**EXERCISE AIM**
Your copy should match the entries exactly, except that it holds no pictures.

**RECORDS PROVIDED**

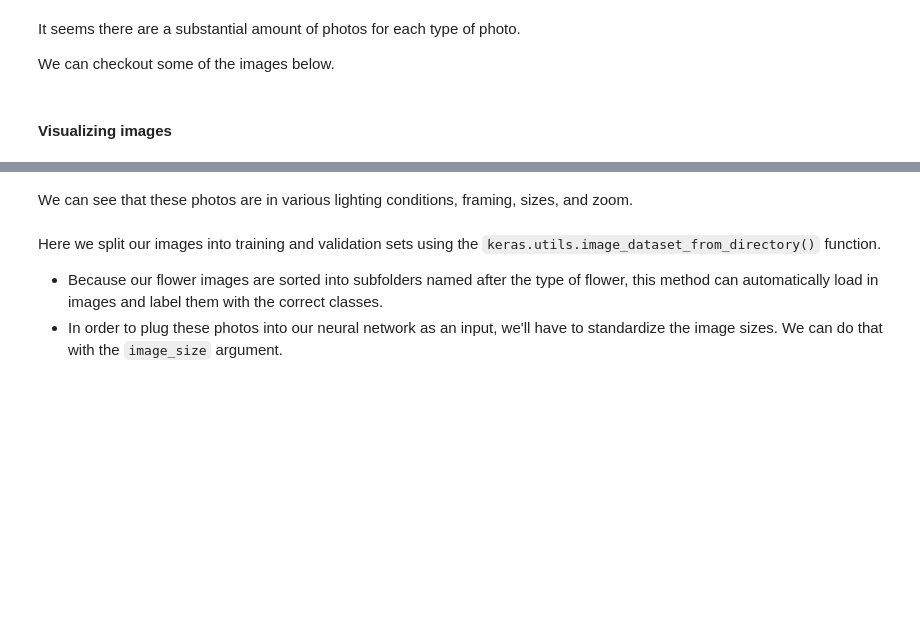
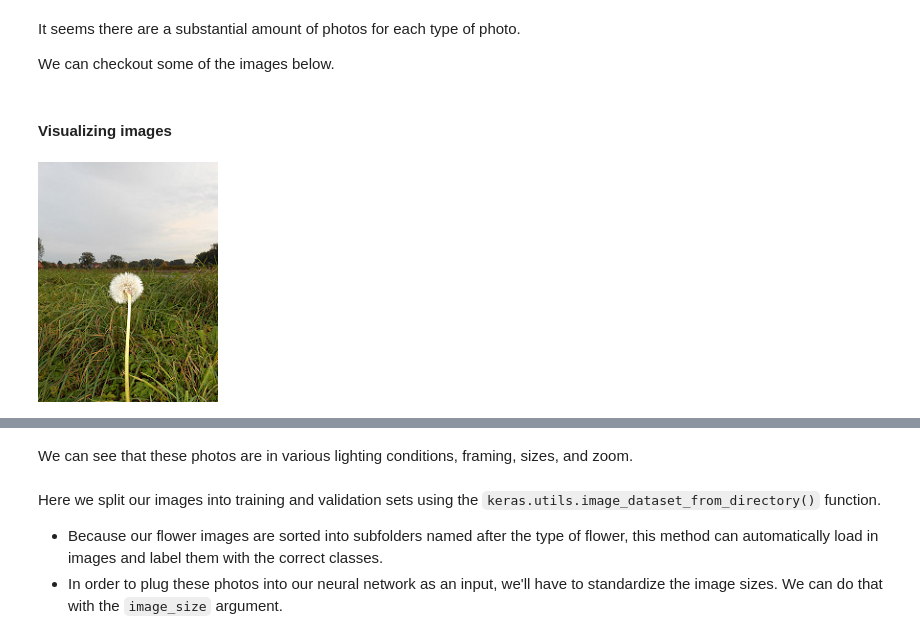
Before and after one commit to sslaquerre07/IBM_Machine_Learning, a Jupyter notebook: course5/module2/LoadingImages.ipynb, the cells around one changed output, grey strips where cells are left out. Saved outputs shown, nothing was run; the diff lists cells and outputs as text; code cells hidden in the pictures; blank space fills up the shorter version.

```diff
--- a/course5/module2/LoadingImages.ipynb
+++ b/course5/module2/LoadingImages.ipynb
@@ -224,6 +239,7 @@ Using this technique, we can instantiate three types of models:
 **Fashion MNIST** is another collection of 60,000 28x28 grayscale images belonging to 10 different classes, along with a test set of 10,000 images. Write code to load the Fashion MNIST dataset using  `fashion_mnist.load_data()` from `keras.datasets`.
 # %%
 # Write your code here
+(X_train, y_train), (X_test, y_test) = keras.datasets.fashion_mnist.load_data()
 # %% [markdown]
 <details>
     <summary>Click here for solution</summary>
@@ -451,7 +501,9 @@ We can checkout some of the images below.
 #### Visualizing images
 # %%
 dandelion = list(data_dir.glob('dandelion/*'))
-PIL.Image.open(str(dandelion[1]))
+PIL.Image.open(dandelion[2])
+# %% [output]
+[figure, added]
 # %%
 roses = list(data_dir.glob('roses/*'))
 PIL.Image.open(str(roses[1]))
```
Also changed, not shown: parts of 25 cells of this notebook.
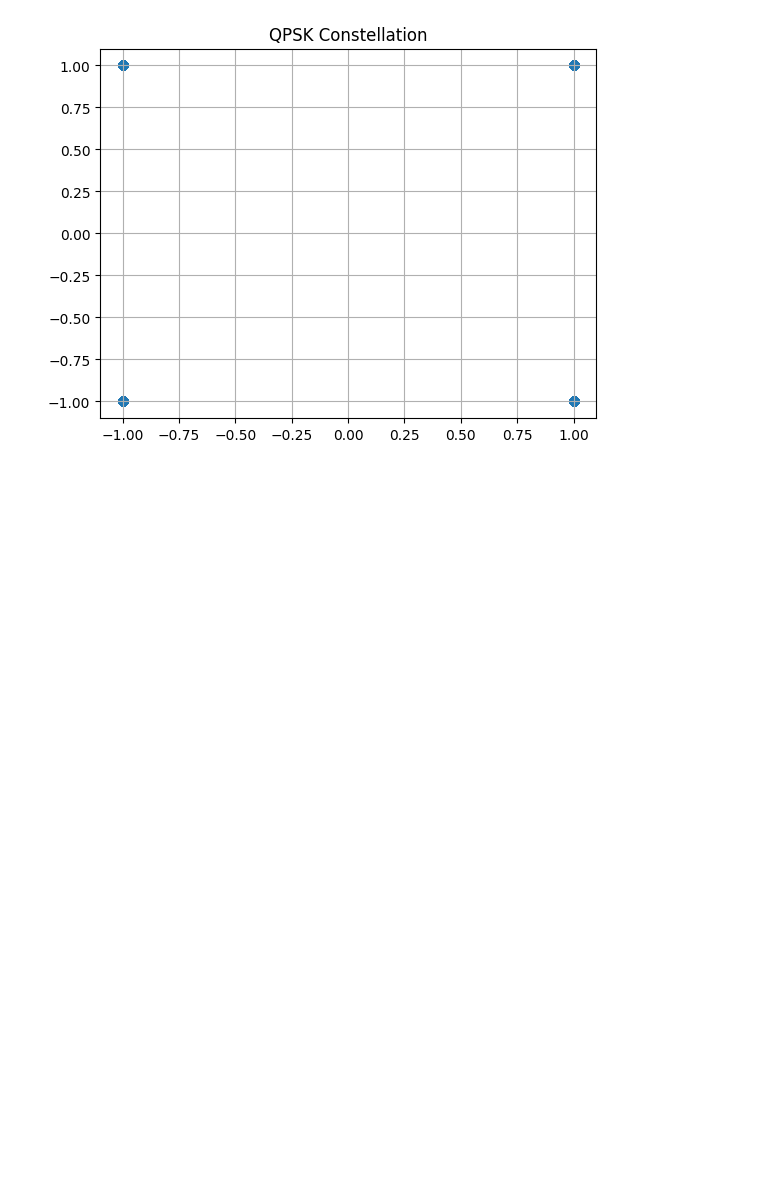
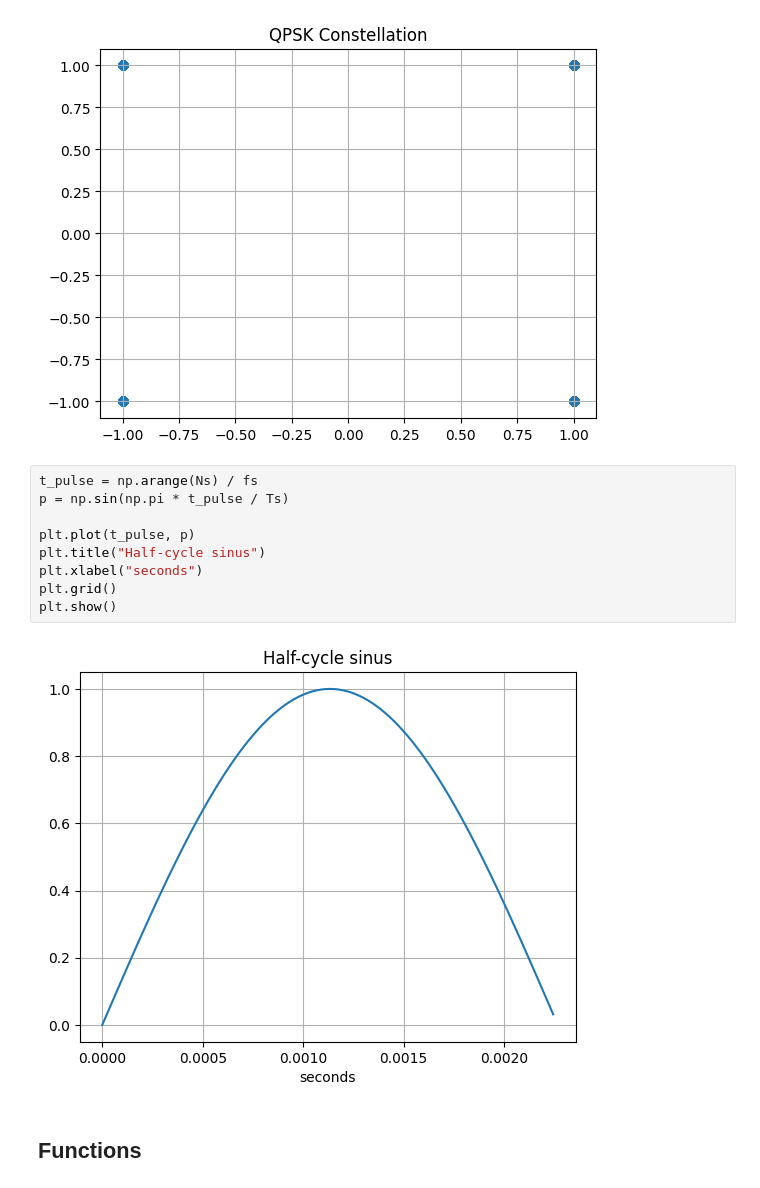
Before and after one commit to axellangenskiold/eitn21, a Jupyter notebook: assignment1_axel.ipynb, the cells around one changed output. Saved outputs shown, nothing was run; the diff lists cells and outputs as text; blank space fills up the shorter version.

```diff
--- a/assignment1_axel.ipynb
+++ b/assignment1_axel.ipynb
@@ -50,3 +57,16 @@ plt.title("QPSK Constellation")
 plt.show()
 # %% [output]
 [figure]
+# %%
+t_pulse = np.arange(Ns) / fs
+p = np.sin(np.pi * t_pulse / Ts)
+
+plt.plot(t_pulse, p)
+plt.title("Half-cycle sinus")
+plt.xlabel("seconds")
+plt.grid()
+plt.show()
+# %% [output]
+[figure, added]
+# %% [markdown]
+## Functions
```
Also changed, not shown: parts of 4 cells of this notebook.
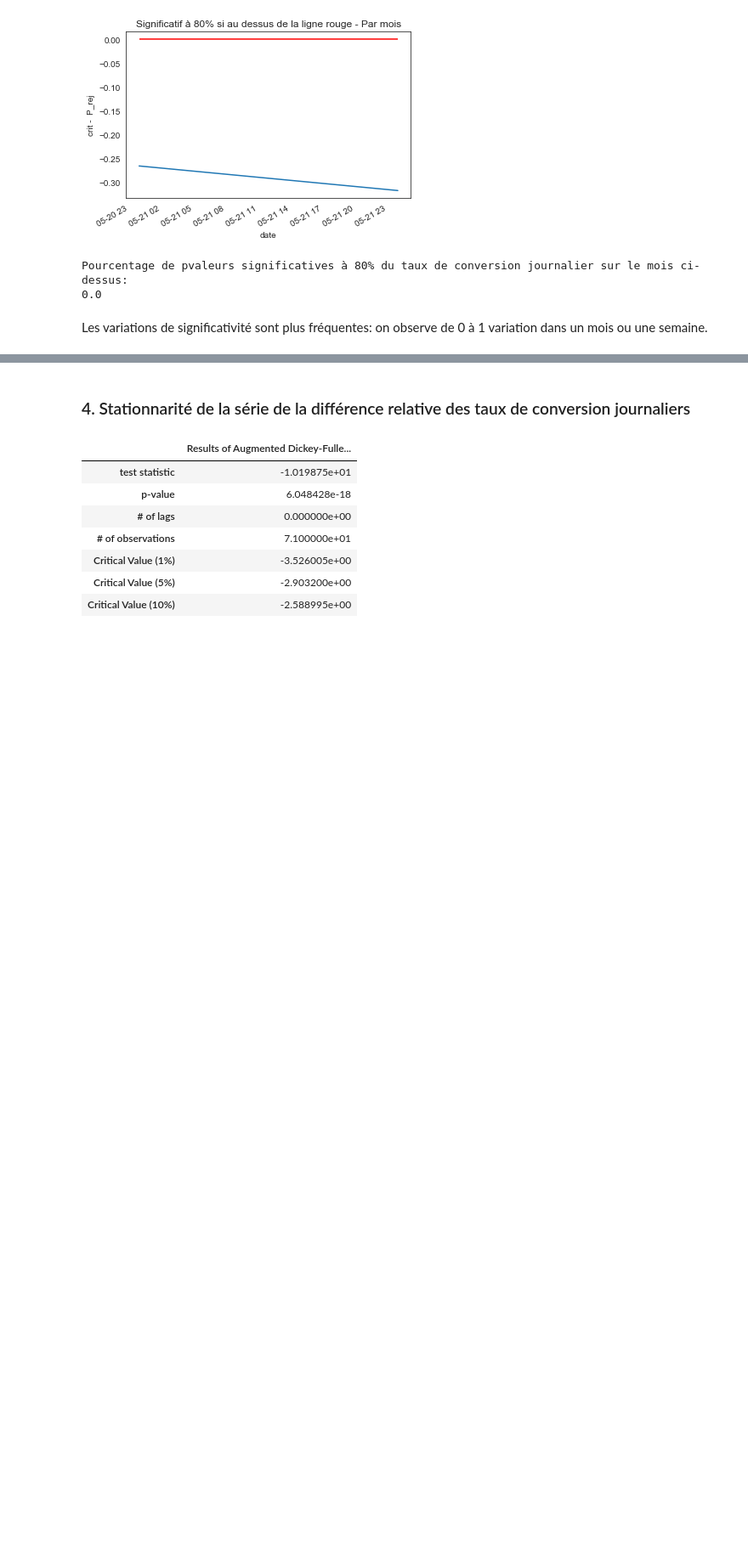
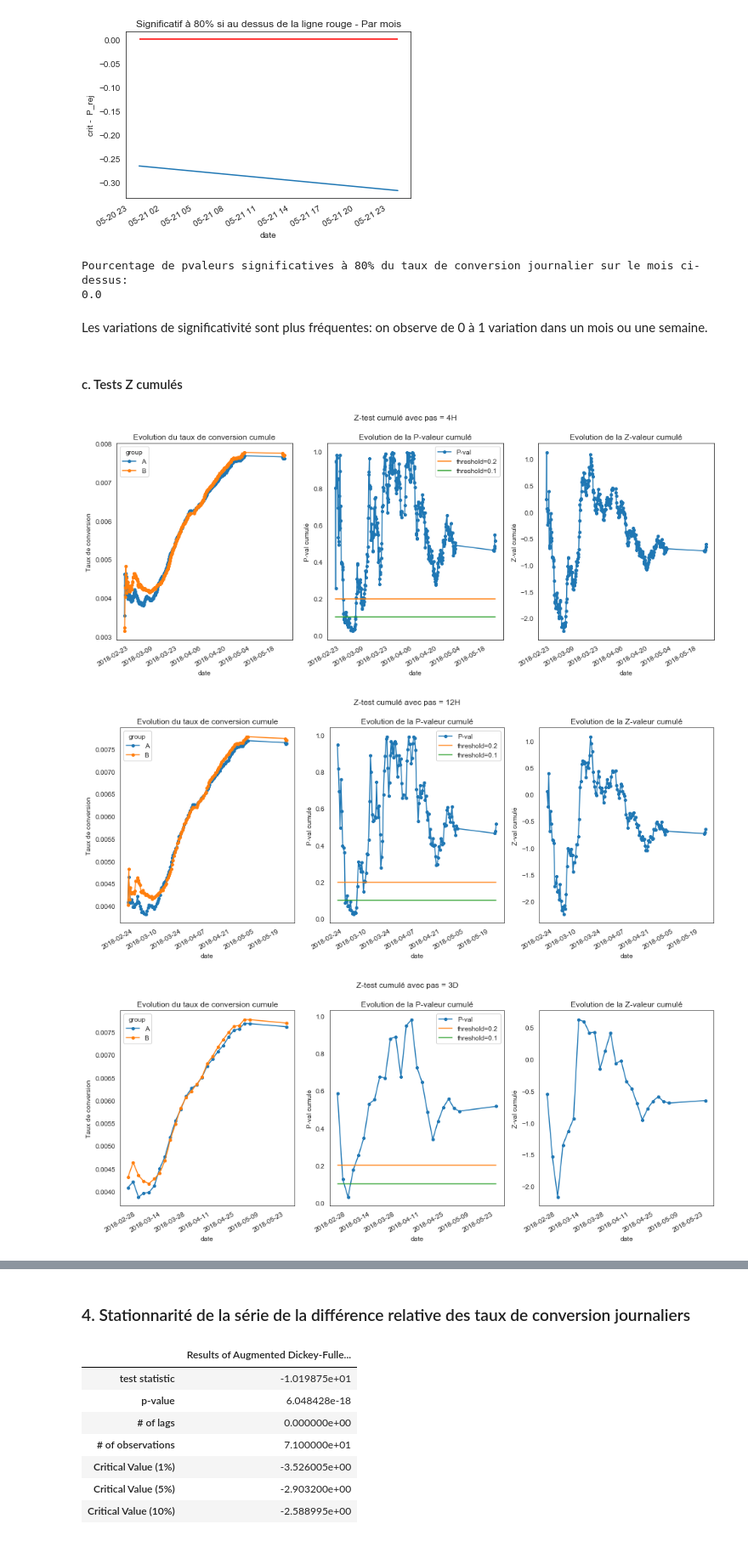
Before and after one commit to mariondechallens/1000mercis, a Jupyter notebook: Analyses/Annonceur1_campagne1_visite_2pages_Questions.ipynb, the cells around one changed output, grey strips where cells are left out. Shown at 85% size. Drawn from its saved outputs; the diff is of its cells as text; code cells hidden in the pictures; blank space fills up the shorter version.

```diff
--- a/Analyses/Annonceur1_campagne1_visite_2pages_Questions.ipynb
+++ b/Analyses/Annonceur1_campagne1_visite_2pages_Questions.ipynb
@@ -253,3 +253,13 @@ Pourcentage de pvaleurs significatives à 80% du taux de conversion journalier s
 0.0
 # %% [markdown]
 Les variations de significativité sont plus fréquentes: on observe de 0 à 1 variation dans un mois ou une semaine.
+# %% [markdown]
+#### c. Tests Z cumulés
+# %%
+for freq in ["4H", "12H", "3D", "5D", "7D"]:  # 1W does not work but 7D is ok
+    Z_cum, P_rej, p_cum = testZ_cum_frequency(data, freq=freq)
+    plot_testZ_cum_frequency(Z_cum, P_rej, p_cum, freq)
+# %% [output]
+[figure, added]
+[figure, added]
+[figure, added]
```
Also changed, not shown: parts of 4 cells of this notebook, 3 other files.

**OUTPUT**
Before and after one commit to sslaquerre07/IBM_Machine_Learning, a Jupyter notebook: course5/module2/LoadingImages.ipynb, the cells around one changed output, grey strips where cells are left out. Saved outputs shown, nothing was run; the diff lists cells and outputs as text; code cells hidden in the pictures; blank space fills up the shorter version.

```diff
--- a/course5/module2/LoadingImages.ipynb
+++ b/course5/module2/LoadingImages.ipynb
@@ -224,6 +239,7 @@ Using this technique, we can instantiate three types of models:
 **Fashion MNIST** is another collection of 60,000 28x28 grayscale images belonging to 10 different classes, along with a test set of 10,000 images. Write code to load the Fashion MNIST dataset using  `fashion_mnist.load_data()` from `keras.datasets`.
 # %%
 # Write your code here
+(X_train, y_train), (X_test, y_test) = keras.datasets.fashion_mnist.load_data()
 # %% [markdown]
 <details>
     <summary>Click here for solution</summary>
@@ -451,7 +501,9 @@ We can checkout some of the images below.
 #### Visualizing images
 # %%
 dandelion = list(data_dir.glob('dandelion/*'))
-PIL.Image.open(str(dandelion[1]))
+PIL.Image.open(dandelion[2])
+# %% [output]
+[figure, added]
 # %%
 roses = list(data_dir.glob('roses/*'))
 PIL.Image.open(str(roses[1]))
```
Also changed, not shown: parts of 25 cells of this notebook.
Before and after one commit to axellangenskiold/eitn21, a Jupyter notebook: assignment1_axel.ipynb, the cells around one changed output. Saved outputs shown, nothing was run; the diff lists cells and outputs as text; blank space fills up the shorter version.

```diff
--- a/assignment1_axel.ipynb
+++ b/assignment1_axel.ipynb
@@ -50,3 +57,16 @@ plt.title("QPSK Constellation")
 plt.show()
 # %% [output]
 [figure]
+# %%
+t_pulse = np.arange(Ns) / fs
+p = np.sin(np.pi * t_pulse / Ts)
+
+plt.plot(t_pulse, p)
+plt.title("Half-cycle sinus")
+plt.xlabel("seconds")
+plt.grid()
+plt.show()
+# %% [output]
+[figure, added]
+# %% [markdown]
+## Functions
```
Also changed, not shown: parts of 4 cells of this notebook.
Before and after one commit to mariondechallens/1000mercis, a Jupyter notebook: Analyses/Annonceur1_campagne1_visite_2pages_Questions.ipynb, the cells around one changed output, grey strips where cells are left out. Shown at 85% size. Drawn from its saved outputs; the diff is of its cells as text; code cells hidden in the pictures; blank space fills up the shorter version.

```diff
--- a/Analyses/Annonceur1_campagne1_visite_2pages_Questions.ipynb
+++ b/Analyses/Annonceur1_campagne1_visite_2pages_Questions.ipynb
@@ -253,3 +253,13 @@ Pourcentage de pvaleurs significatives à 80% du taux de conversion journalier s
 0.0
 # %% [markdown]
 Les variations de significativité sont plus fréquentes: on observe de 0 à 1 variation dans un mois ou une semaine.
+# %% [markdown]
+#### c. Tests Z cumulés
+# %%
+for freq in ["4H", "12H", "3D", "5D", "7D"]:  # 1W does not work but 7D is ok
+    Z_cum, P_rej, p_cum = testZ_cum_frequency(data, freq=freq)
+    plot_testZ_cum_frequency(Z_cum, P_rej, p_cum, freq)
+# %% [output]
+[figure, added]
+[figure, added]
+[figure, added]
```
Also changed, not shown: parts of 4 cells of this notebook, 3 other files.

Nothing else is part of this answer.